I braved my local supermarket this afternoon to grab a couple of last-minute Christmas bits and pieces and buy all the food for the festive season.
It was horrendous in there – so busy. People were getting frustrated because items they needed were not on the shelves, the queues at the checkouts were huge. I witnessed a few episodes of trolley rage.
While there, I also bumped into four other mum friends all doing the same as me, all looking frazzled about getting everything done in time for the big day.
It got me thinking just how much we mums do in the run up to Christmas.
I’m sure in some households that dads, grandparents and other family members are the chief Christmas organisers, or it’s done equally, and in that case, this article applies to you too. If you’re a lone parent solely or predominately in charge of Christmas, whatever your gender, then this most definitely applies to you.
But after quizzing my mum friends, in most families I know, it seems to be the mum who spends every last minute in December doing her best to make Christmas so magical for her family.
For a lot of us, it starts months before December, picking up bits and pieces in the sales, smuggling them into the house and hiding them from little eyes. We’re on the email lists for all the toy shops so we know exactly when they are running special offers, or when that must-have toy comes into stock.
We are the ones booking the festive events, the tickets to see Santa, and organising festive get-togethers with friends.
We are the ones up late shopping online for gifts. Arranging childcare not so we can have a couple of hours chilling out, but so we can go Christmas shopping without the little people (and calling it me-time, no doubt).
And in December, it goes into overdrive.
We are the ones buying the Christmas cards, writing them, posting them. Sitting with our young children patiently while they write cards for all their little class mates. Sourcing costumes for their school nativity. Helping them learn their lines. Presents and cards for their teachers. Maybe even organising a collection for a joint class present and chasing all the other stressed parents at the school gates.
Not only do we buy the Christmas presents for our children, but often we suggest ideas, order and deliver gifts to grandparents and other family members to pass on to them too.
A lot of us also seem to buy the presents for everyone in our other half’s family. I was chatting to some of my mum friends last week and all of us were joking that our respective husbands will be just as surprised on Christmas Day as our in-laws when they open their presents.
We plan in festive film nights and festive cookie decorating and the rest of it. We get into bed and remember we forgot to move the damn elf so we get back up again, even though we are exhausted. We tidy the house in the run-up to Christmas and have a good clear out of all the old toys to make room for the new ones soon to arrive.
It can be mentally and physically draining.
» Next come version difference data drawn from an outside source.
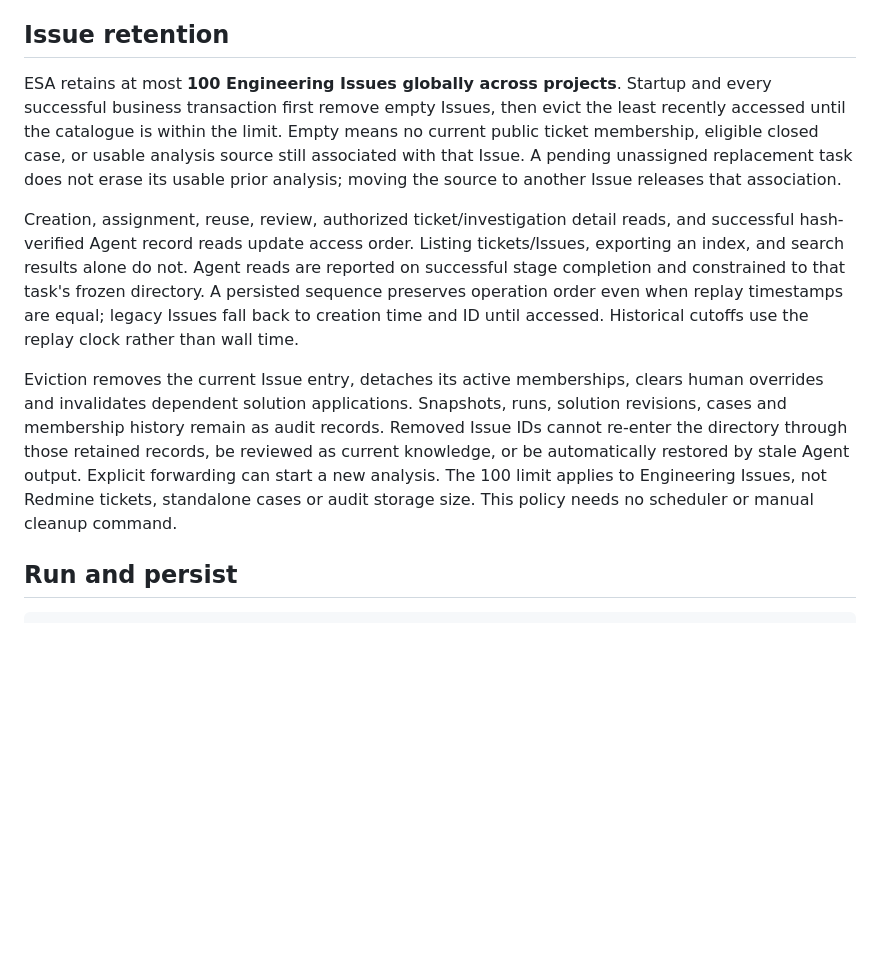
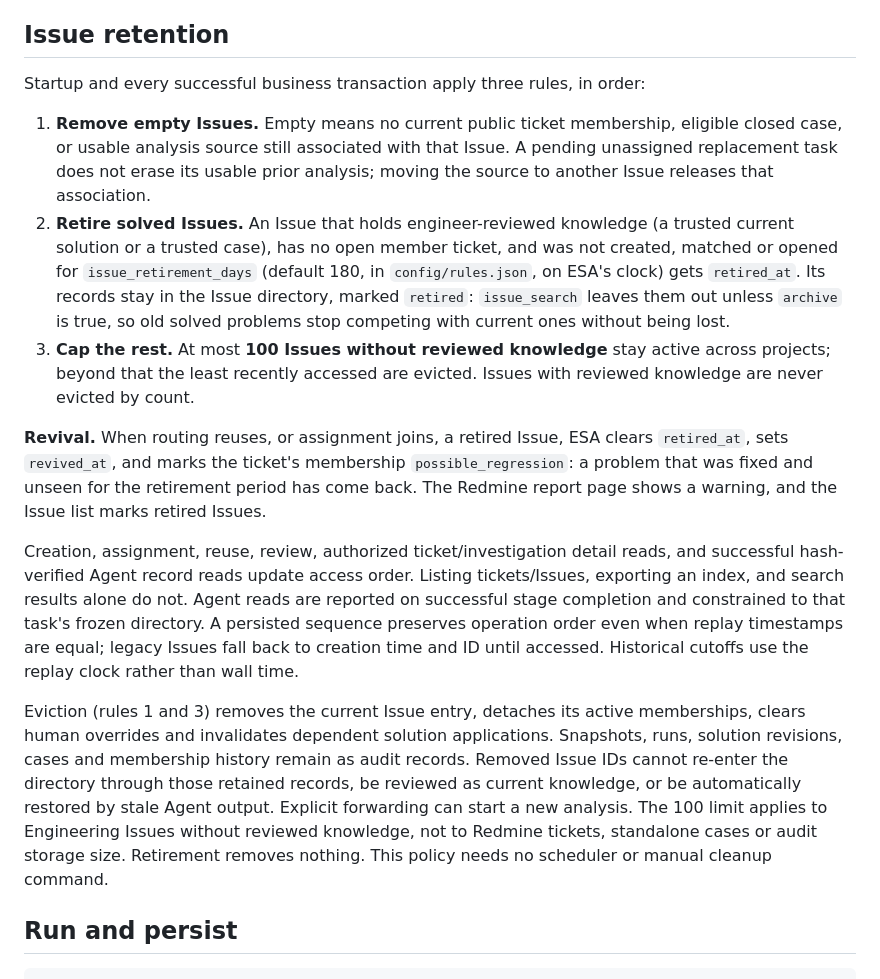
Before and after one commit to SDUzbh/esa, a Markdown page: docs/ESA_OPERATIONS.md, the part around the change. Drawn GitHub-style; blank space fills up the shorter version.

```diff
--- a/docs/ESA_OPERATIONS.md
+++ b/docs/ESA_OPERATIONS.md
@@ -17,11 +17,17 @@ A later case approval does not match open tickets, replace unrelated investigati
 
 ## Issue retention
 
-ESA retains at most **100 Engineering Issues globally across projects**. Startup and every successful business transaction first remove empty Issues, then evict the least recently accessed until the catalogue is within the limit. Empty means no current public ticket membership, eligible closed case, or usable analysis source still associated with that Issue. A pending unassigned replacement task does not erase its usable prior analysis; moving the source to another Issue releases that association.
+Startup and every successful business transaction apply three rules, in order:
+
+1. **Remove empty Issues.** Empty means no current public ticket membership, eligible closed case, or usable analysis source still associated with that Issue. A pending unassigned replacement task does not erase its usable prior analysis; moving the source to another Issue releases that association.
+2. **Retire solved Issues.** An Issue that holds engineer-reviewed knowledge (a trusted current solution or a trusted case), has no open member ticket, and was not created, matched or opened for `issue_retirement_days` (default 180, in `config/rules.json`, on ESA's clock) gets `retired_at`. Its records stay in the Issue directory, marked `retired`: `issue_search` leaves them out unless `archive` is true, so old solved problems stop competing with current ones without being lost.
+3. **Cap the rest.** At most **100 Issues without reviewed knowledge** stay active across projects; beyond that the least recently accessed are evicted. Issues with reviewed knowledge are never evicted by count.
+
+**Revival.** When routing reuses, or assignment joins, a retired Issue, ESA clears `retired_at`, sets `revived_at`, and marks the ticket's membership `possible_regression`: a problem that was fixed and unseen for the retirement period has come back. The Redmine report page shows a warning, and the Issue list marks retired Issues.
 
 Creation, assignment, reuse, review, authorized ticket/investigation detail reads, and successful hash-verified Agent record reads update access order. Listing tickets/Issues, exporting an index, and search results alone do not. Agent reads are reported on successful stage completion and constrained to that task's frozen directory. A persisted sequence preserves operation order even when replay timestamps are equal; legacy Issues fall back to creation time and ID until accessed. Historical cutoffs use the replay clock rather than wall time.
 
-Eviction removes the current Issue entry, detaches its active memberships, clears human overrides and invalidates dependent solution applications. Snapshots, runs, solution revisions, cases and membership history remain as audit records. Removed Issue IDs cannot re-enter the directory through those retained records, be reviewed as current knowledge, or be automatically restored by stale Agent output. Explicit forwarding can start a new analysis. The 100 limit applies to Engineering Issues, not Redmine tickets, standalone cases or audit storage size. This policy needs no scheduler or manual cleanup command.
+Eviction (rules 1 and 3) removes the current Issue entry, detaches its active memberships, clears human overrides and invalidates dependent solution applications. Snapshots, runs, solution revisions, cases and membership history remain as audit records. Removed Issue IDs cannot re-enter the directory through those retained records, be reviewed as current knowledge, or be automatically restored by stale Agent output. Explicit forwarding can start a new analysis. The 100 limit applies to Engineering Issues without reviewed knowledge, not to Redmine tickets, standalone cases or audit storage size. Retirement removes nothing. This policy needs no scheduler or manual cleanup command.
 
 ## Run and persist
 
```
Also changed, not shown: README.md (+1 -1 lines), docs/ISSUE_DIRECTORY.md (+1 -1 lines).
I was trying to figure out just why so many of my mummy friends are the chief Christmas organiser in their house. Most of us are in pretty equal relationships with our other halves. Most of my mum friends work or stay at home to look after their children, or a combination of the two, so it’s not like we have bags of spare time. In fact, most of us spend all year feeling like we are juggling too many balls and never get a moment to ourselves at the best of times. Yet every year we somehow find the time to make Christmas as memorable and magical as we can.
Are women generally more predisposed to Christmas organisation than men? Are we more emotional and sentimental about it all than our other halves? Is this one of those jobs that we women naturally pick up because we love it, or couldn’t bear it not to be done in the way we imagine?
I read an article a little while ago saying that women are more likely than men to be the organiser in the relationship – birthday cards and presents, booking social events, and the rest of it. Christmas just seems to be one huge extension of that. In defence of my hubby at least, he excels in certain areas of household management such as doing the bins, general DIY and anything car-related. And as I’m vegetarian, he has cooked up an amazing Christmas dinner on several occasions. (Admittedly, I’d done the online food shop and pre-made desserts and a few accompanying dishes, but he was chief chef and was awesome.)
Who knows why we women seem to be the real-life versions of Father Christmas?!
Whatever the reason, we don’t get the credit in any case.
We act surprised when we see what the elves have been up to in the morning. And when our little ones see what Father Christmas has bought them. We let the grandparents take the credit for gifts we’ve sourced on their behalf.
It wouldn’t even occur to us to take the glory. Because to see the excitement on our little ones’ faces, to feel the magic all around, is reward enough.
So to all you chief organisers of Christmas, mums and otherwise, who are absolutely exhausted by this time of year and wondering if it is all worth it.
Well done! You are amazing! You totally rock Christmas!
And in case nobody has said it to you, thank you. Thank you for buying and wrapping all the presents, thank you for writing the cards, thank you for getting all the food, thank you for all the magic you’ve worked so hard to create.
Thank you for making Christmas so flipping awesome for your family.
Thank you for creating today their happy memories of tomorrow.
See all of my Christmas posts here.